It started a few weeks ago. I was sitting in a Barnes & Noble, having a coffee and reading The Best American Poetry 2015, and I was gobsmacked by the combination of beauty and brazen, blazing — dangerous, even — innocence of the passing teen boys and, too, my even more dangerous reaction to it. So, I wrote about it. And instead of the usual notebook entry that ends up going nowhere, that scribbling of my emotional tsunami became what I took to be a poem. Since then, other storms of feeling have shaped themselves into poetry. I do not kid myself that I have any gift for this, but, it is what I have to give to you for Christmas 2015. So, here you go.
TALL BOYS IN THE MALL
Tall boys in the mall
boys all noise
& ballsy bluster boys
so easily flustered by the gaze of
love for tall boys from
this cussed old man.
That was the first. A few days later, this . . .
THE ONLY KIND OF LOVE SONG I KNOW IS NAMED “GOODBYE”
Something carefully submerged
in me, the
stuff of soul
essence you made sing
cannot be for(you)given.
That was the next, followed, soon, by . . .
OLGA, OUR DINER WAITRESS
Snorting coke in a New Haven gay bar bathroom
thirty-four years ago
yesterday remembered because: reasons.
Olga, our diner waitress, sits w/us & we ask
about her sister who has come here from Greece, now
& Olga says; “Not good.”
no lemon in my iced tea
and my sister died recently
so Olga is loath to tell us details
when we ask about her sister, Olga says,
“I want to spare you memories. Not good.”
Olga steers me to the calf liver special
(see what I did there) and laughs
at my jokes & calls me honey
& Olga, sitting in our booth,
asks how is my Mom
& then difficult woman at table 3 waves at me
difficult woman at table 3 wants Olga’s attention
& I am forced to interrupt Olga’s explanation
of details of her sister’s “not good”
so difficult woman at table 3 can snivel to Olga
“This burger tastes wrong. The meat is bad.”
she wants a crab cake for the same price
I am furious on Olga’s behalf
I tell Olga it is a scam, she says, “Honey,”
she calls me Honey, “choose your battles.”
Olga says her sister, who is not good
has chosen not to take pain meds –
they are all I want
because I did not
choose my battles
I fought everything
snorted coke in a New Haven gay bar bathroom
thirty-four years ago
that night I was fired from waiting tables
for that battle where I threw a pizza
at a table of Yale football players
who had called me “faggot”
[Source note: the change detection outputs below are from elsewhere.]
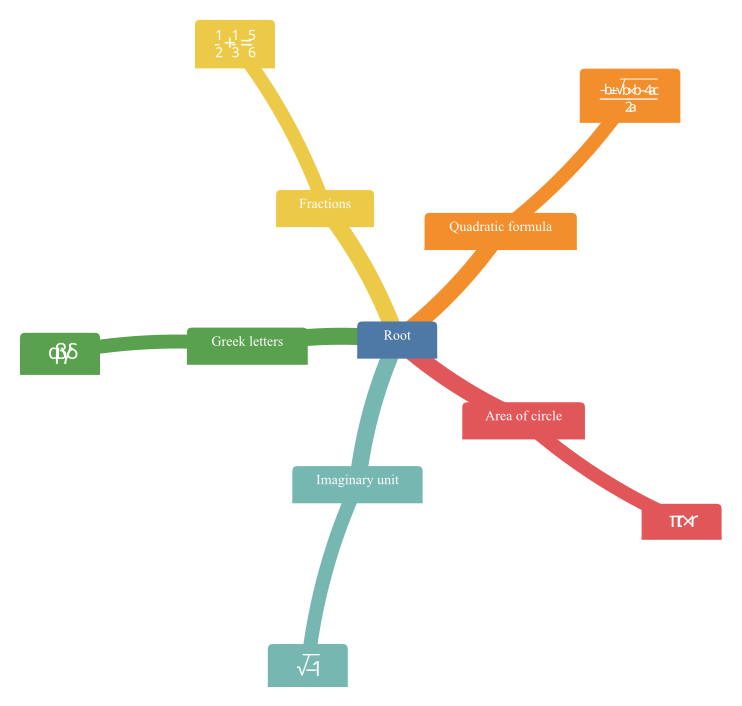
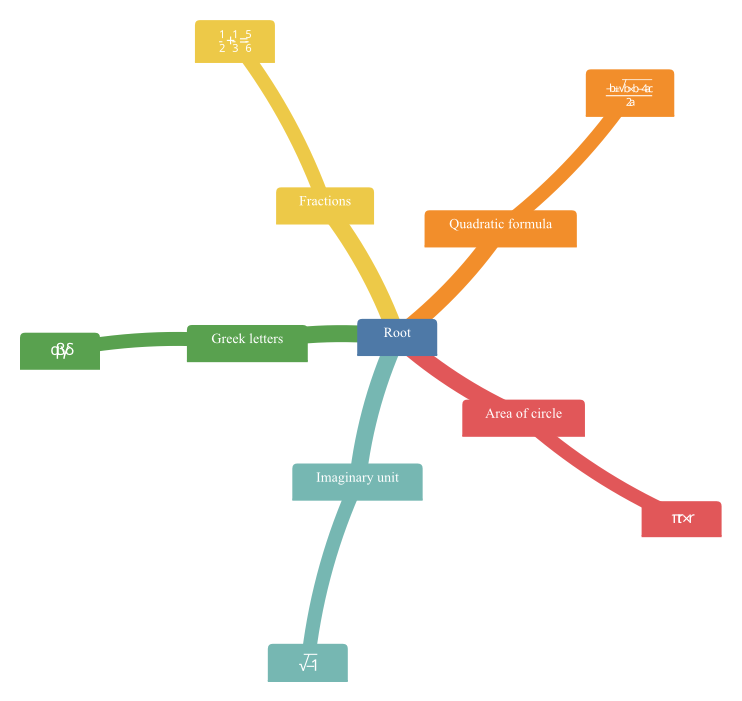
fix(math): tune spacing and baseline-align with surrounding text
Three readability fixes for $$..$$ output:

1. Track and expose the math expression's primary baseline. svgRenderer
   collects every glyph's op.Y while rendering; the median of those
   values gives the inline baseline (every inline char shares an op.Y;
   stacked numerators/denominators land on either side, so the median
   sits on the math axis). Plumb this through Render → RenderRich →
   text.MathRenderResult.Baseline.

2. Use that baseline in LabelElements instead of always centring the
   bbox. When the surrounding text uses dominant-baseline="auto" or
   "alphabetic" (e.g. sequence message labels), align the math baseline
   to ly so inline math like "Result is α" sits on the same line as the
   text. Centre-align stays for "central"/"middle".

3. Comma rendering adds a 0.15·fontSize trailing space (≈ \, in math
   mode), so f(x, t) reads with breathing room rather than running
   together. Drop displayScale from 1.5 to 1.2 — after the upside-down
   fix the math now renders at proper size, so the boost no longer
   needs to compensate for the previous mirrored layout.

diff --git a/pkg/renderer/math/math.go b/pkg/renderer/math/math.go
@@ -16,17 +16,31 @@ import (
 // fontSize controls the rendering scale; when 0 or negative, a default
 // of 14 is used.
 func Render(expr string, fontSize float64) (svg string, w, h float64, err error) {
+	s, w, h, _, err := RenderWithBaseline(expr, fontSize)
+	return s, w, h, err
+}
+
+// RenderWithBaseline is like Render but also returns the y-position of
+// the expression's primary baseline within the local SVG coordinate
+// system (where y=0 is the top of the rendered content). Callers that
+// need to align math with surrounding text by baseline use this value.
+func RenderWithBaseline(expr string, fontSize float64) (svg string, w, h, baseline float64, err error) {
 	expr = normalizeMathExpr(expr)
 	if fontSize <= 0 {
 		fontSize = defaultFontSize
 	}
-	return renderRaw(expr, fontSize*displayScale)
+	return renderRawWithBaseline(expr, fontSize*displayScale)
 }
 
 // renderRaw renders without applying displayScale; it's used internally
 // so the rich-renderer can apply displayScale once at the top level
 // instead of compounding it across recursive calls.
 func renderRaw(expr string, fontSize float64) (svg string, w, h float64, err error) {
+	s, w, h, _, err := renderRawWithBaseline(expr, fontSize)
+	return s, w, h, err
+}
+
+func renderRawWithBaseline(expr string, fontSize float64) (svg string, w, h, baseline float64, err error) {
 	// go-latex/mtex only resolves Greek letters and math operators
 	// when the parser is in math mode.  Bare expressions like \alpha
 	// are parsed in text mode and fall back to the backslash glyph.
@@ -36,22 +50,46 @@ func renderRaw(expr string, fontSize float64) (svg string, w, h float64, err err
 	}
 	fonts, err := MathFonts()
 	if err != nil {
-		return "", 0, 0, fmt.Errorf("math render: %w", err)
+		return "", 0, 0, 0, fmt.Errorf("math render: %w", err)
 	}
 	r := &svgRenderer{}
 	err = mtex.Render(r, expr, fontSize, defaultDPI, fonts)
 	if err != nil {
-		return "", 0, 0, fmt.Errorf("math render: %w", err)
+		return "", 0, 0, 0, fmt.Errorf("math render: %w", err)
 	}
 	// mtex's reported h is the bbox ascent — it understates total height
 	// for expressions with descenders or fractions. Use the observed
 	// y-range instead, and wrap the output in a translation so content
 	// starts at y=0.
 	if r.hasY {
+		baseline = medianBaseline(r.glyphYs) - r.minY
 		out := fmt.Sprintf(`<g transform="translate(0,%.3f)">%s</g>`, -r.minY, r.String())
-		return out, r.w, r.maxY - r.minY, nil
+		return out, r.w, r.maxY - r.minY, baseline, nil
 	}
-	return r.String(), r.w, r.h, nil
+	return r.String(), r.w, r.h, r.h, nil
+}
+
+// medianBaseline returns the median value of a slice of glyph baselines.
+// Median (rather than mean) keeps a stray descender or a stacked
+// numerator/denominator from biasing the result away from the inline
+// baseline that most glyphs share.
+func medianBaseline(ys []float64) float64 {
+	if len(ys) == 0 {
+		return 0
+	}
+	sorted := make([]float64, len(ys))
+	copy(sorted, ys)
+	// Insertion sort — n is small.
+	for i := 1; i < len(sorted); i++ {
+		for j := i; j > 0 && sorted[j-1] > sorted[j]; j-- {
+			sorted[j-1], sorted[j] = sorted[j], sorted[j-1]
+		}
+	}
+	mid := len(sorted) / 2
+	if len(sorted)%2 == 1 {
+		return sorted[mid]
+	}
+	return (sorted[mid-1] + sorted[mid]) / 2
 }
 
 // normalizeMathExpr cleans up common escaping issues in math expressions
@@ -65,10 +103,10 @@ const (
 	defaultFontSize = 14.0
 	defaultDPI      = 72.0
 	// displayScale enlarges math output relative to the surrounding text
-	// font size. Noto Sans Math glyphs at point-size N render visibly
-	// narrower than ordinary 16px text; scaling by 1.5 brings the math
-	// up to a comparable visual weight.
-	displayScale = 1.5
+	// font size. Noto Sans Math glyphs are visually a bit smaller than
+	// ordinary 16px text; a modest 1.2x bump brings the math to roughly
+	// the same x-height as adjacent text without overshadowing it.
+	displayScale = 1.2
 )
 
 // svgRenderer implements mtex.Renderer by converting drawtex
@@ -79,6 +117,12 @@ type svgRenderer struct {
 	dpi        float64
 	minY, maxY float64
 	hasY       bool
+	// glyphYs collects every glyph's op.Y (the baseline at which mtex
+	// placed that glyph). The median of these is a good approximation
+	// of the expression's primary baseline — for pure inline math every
+	// glyph shares the same op.Y, and for stacked content (fractions,
+	// roots) the median lands near the math axis.
+	glyphYs []float64
 }
 
 func (r *svgRenderer) noteY(y float64) {
@@ -106,6 +150,7 @@ func (r *svgRenderer) Render(w, h, dpi float64, cnv *drawtex.Canvas) error {
 	for _, op := range cnv.Ops() {
 		switch o := op.(type) {
 		case drawtex.GlyphOp:
+			r.glyphYs = append(r.glyphYs, o.Y)
 			r.renderGlyph(&buf, o)
 		case drawtex.RectOp:
 			r.renderRect(o)

diff --git a/pkg/renderer/math/rich.go b/pkg/renderer/math/rich.go
@@ -18,6 +18,14 @@ import (
 // individually, and concatenates the SVG fragments horizontally with the
 // special tokens rendered manually (comma glyph, raised/lowered groups).
 func RenderRich(expr string, fontSize float64) (svg string, w, h float64, err error) {
+	s, w, h, _, err := RenderRichWithBaseline(expr, fontSize)
+	return s, w, h, err
+}
+
+// RenderRichWithBaseline is like RenderRich but also returns the local
+// y-coordinate of the expression's primary baseline so callers can
+// baseline-align math with surrounding text.
+func RenderRichWithBaseline(expr string, fontSize float64) (svg string, w, h, baseline float64, err error) {
 	expr = normalizeMathExpr(expr)
 	if fontSize <= 0 {
 		fontSize = defaultFontSize
@@ -25,9 +33,9 @@ func RenderRich(expr string, fontSize float64) (svg string, w, h float64, err er
 	scaled := fontSize * displayScale
 	parts, ok := splitTopLevel(expr)
 	if !ok || len(parts) == 1 && parts[0].kind == partMath {
-		return renderRaw(stripNestedSupSub(expr), scaled)
+		return renderRawWithBaseline(stripNestedSupSub(expr), scaled)
 	}
-	return renderParts(parts, scaled)
+	return renderPartsWithBaseline(parts, scaled)
 }
 
 // stripNestedSupSub removes `^X` and `_X` patterns from the expression
@@ -184,35 +192,48 @@ func isAlpha(b byte) bool {
 // piece by (xCursor - localPieceMinX, 0). Since same fontSize produces
 // the same baseline location, simple horizontal stacking works.
 func renderParts(parts []rawPart, fontSize float64) (svg string, totalW, maxH float64, err error) {
+	s, w, h, _, e := renderPartsWithBaseline(parts, fontSize)
+	return s, w, h, e
+}
+
+// renderPartsWithBaseline assembles split parts and returns the
+// expression's primary baseline (in local SVG y) — taken from the first
+// math chunk (which sets the inline baseline for the whole expression).
+func renderPartsWithBaseline(parts []rawPart, fontSize float64) (svg string, totalW, maxH, baseline float64, err error) {
 	var sb strings.Builder
 	x := 0.0
 	maxH = 0.0
+	baselineSet := false
 	for _, p := range parts {
 		switch p.kind {
 		case partMath:
-			s, pw, ph, e := renderRaw(stripNestedSupSub(p.expr), fontSize)
+			s, pw, ph, pb, e := renderRawWithBaseline(stripNestedSupSub(p.expr), fontSize)
 			if e != nil {
-				return "", 0, 0, e
+				return "", 0, 0, 0, e
 			}
 			fmt.Fprintf(&sb, `<g transform="translate(%.3f,0)">%s</g>`, x, s)
 			x += pw
 			if ph > maxH {
 				maxH = ph
 			}
+			if !baselineSet {
+				baseline = pb
+				baselineSet = true
+			}
 		case partComma:
 			advance, glyphSVG, err := renderCharGlyph(',', fontSize)
 			if err != nil {
-				// Fall back to a small gap — better than failing.
 				x += fontSize * 0.3
 				continue
 			}
-			// Position comma so its baseline aligns with math baseline.
-			// Math output places its baseline near y = ascent of fonts;
-			// approximate by placing the comma at y offset of fontSize * 0.85
-			// (the typical ascent fraction of x-height + ascent).
+			// Position comma so its baseline aligns with the surrounding
+			// math's main baseline. mtex puts text-line glyphs at a baseline
+			// near 0.85 * fontSize (Noto Sans Math ascent). Add a thin
+			// space after the comma to mimic the small space mtex inserts
+			// after punctuation in math mode (\, ≈ 3mu = fontSize/6).
 			yBaseline := fontSize * 0.85
 			fmt.Fprintf(&sb, `<g transform="translate(%.3f,%.3f)">%s</g>`, x, yBaseline, glyphSVG)
-			x += advance
+			x += advance + fontSize*0.15
 		case partSup, partSub:
 			subSize := fontSize * 0.7
 			// Recurse via the rich path on the inner operand, but at
@@ -243,7 +264,7 @@ func renderParts(parts []rawPart, fontSize float64) (svg string, totalW, maxH fl
 			}
 		}
 	}
-	return sb.String(), x, maxH, nil
+	return sb.String(), x, maxH, baseline, nil
 }
 
 func absFloat(v float64) float64 {

diff --git a/pkg/renderer/text/text.go b/pkg/renderer/text/text.go
@@ -381,11 +381,16 @@ func MeasureSegments(segs []Segment, ruler interface {
 
 // MathRenderResult holds the output of a successful math render call.
 type MathRenderResult struct {
-	Elements    []any   // svgutil.Path / svgutil.Rect elements
-	Width       float64 // scaled width
-	Height      float64 // scaled height
-	OrigWidth   float64 // original unscaled width
-	OrigHeight  float64 // original unscaled height
+	Elements   []any   // svgutil.Path / svgutil.Rect elements
+	Width      float64 // scaled width
+	Height     float64 // scaled height
+	OrigWidth  float64 // original unscaled width
+	OrigHeight float64 // original unscaled height
+	// Baseline is the y-coordinate (within the rendered fragment's local
+	// frame, where y=0 is the top of Elements) of the expression's
+	// primary baseline. Callers use it to align math with surrounding
+	// text by baseline rather than by bbox centre.
+	Baseline float64
 }
 
 // RenderMath renders a math expression to SVG elements with optional
@@ -395,7 +400,7 @@ type MathRenderResult struct {
 // that do not support CSS style inheritance from parent <g> nodes.
 func RenderMath(expr string, fontSize, targetH float64, fill string) *MathRenderResult {
 	var svgMath string
-	var mw, mh float64
+	var mw, mh, mbase float64
 	var err error
 	func() {
 		defer func() {
@@ -403,7 +408,7 @@ func RenderMath(expr string, fontSize, targetH float64, fill string) *MathRender
 				err = fmt.Errorf("math render panic: %v", r)
 			}
 		}()
-		svgMath, mw, mh, err = math.RenderRich(expr, fontSize)
+		svgMath, mw, mh, mbase, err = math.RenderRichWithBaseline(expr, fontSize)
 	}()
 	if err != nil {
 		return nil
@@ -429,6 +434,7 @@ func RenderMath(expr string, fontSize, targetH float64, fill string) *MathRender
 		Height:     mh * scale,
 		OrigWidth:  mw,
 		OrigHeight: mh,
+		Baseline:   mbase * scale,
 	}
 }
 

diff --git a/pkg/renderer/text/render.go b/pkg/renderer/text/render.go
@@ -121,8 +121,28 @@ func LabelElements(label string, cx, cy, fontSize float64, anchor, dominant, tex
 					default:
 						mx = xOff + seg.Width/2 - res.Width/2
 					}
-					// Centre math vertically on the text line.
-					my := ly - res.Height/2
+					// Vertical alignment depends on dominant-baseline:
+					//  - "auto" / unset / "alphabetic": ly is the text
+					//    baseline. Align math baseline to ly.
+					//  - "central" / "middle": ly is the visual centre.
+					//    Centre math bbox on ly.
+					//  - "hanging": ly is the cap-top. Align math top.
+					// Falling back to bbox-centre for unknown values keeps
+					// existing behaviour when callers haven't specified a
+					// dominant baseline.
+					var my float64
+					switch dominant {
+					case svgutil.BaselineAuto, "", "alphabetic":
+						if res.Baseline > 0 {
+							my = ly - res.Baseline
+						} else {
+							my = ly - res.Height
+						}
+					case "hanging", "text-before-edge":
+						my = ly
+					default: // central, middle
+						my = ly - res.Height/2
+					}
 					g := &svgutil.Group{
 						Transform: fmt.Sprintf("translate(%.2f,%.2f) scale(%.3f)", mx, my, scale),
 						Children:  res.Elements,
rude men rude boys who chased me down the street
but I had a head start and ducked into the gay bar
in New Haven where I snorted coke
thirty-four years ago and yesterday remembered
when Olga, our diner waitress, sat with us. She remembers
I hate lemons in my iced tea
& my sister died
& Olga’s sister is not good
& we must, honey, choose our battles
Long, formless, yes. But, Olga. And the diner. The relationships we make with people outside the boundaries of how “relationships” are often defined. It struck me. I wrote it. About a week later, I was feeling really like crap and wishing I had an in real life literary group to call my own and so spit this out, fast and barely punctuated . . .
SUICIDEATION UN-NUMBERED (in the millions, those)
I’ve no literate Leonard nor literal lighthouse nor beguiling band of Bloomsburyans nor vervain of a Vita so why these stones in my pockets?
I think it qualifies as a poem. Ha. After which I took a long break, or, rather, since I never intend to write poetry, there didn’t come until today any urge to speak focused truths, memories, in specific shape. But, today, for some unknown, unknowable reason, I was moved to write a sonnet. And, here it is:
The Semiotics of Sorrow, This Year When I Turned Fifty-Four
This year; Mommy having deftly dodged death
Said, “Remember B— C—? Your age? He died.”
I cried. Mommy, eighty-six, apologized,
“I didn’t know.” My age. Breathed his last breath.
This year; when I’d turned fifty-four, B— C—,
Dead. From the back seat, her, “I didn’t know”
So enraged and deflated me. “Well, no
You didn’t. I know.” He fucked then hid me
That year we were thirteen. Comparing cocks
Led to fumbling spurtings, we couldn’t last,
Blasting boy lusts and I said “love” too fast.
He didn’t. I know, now, there were no clocks
That year telling a time in which he’d not
Dread my love. I cried when he died this year.
That’s it. Merry Christmas, dear ones. Love and Light and all good things and joy for you and yours during your holidays.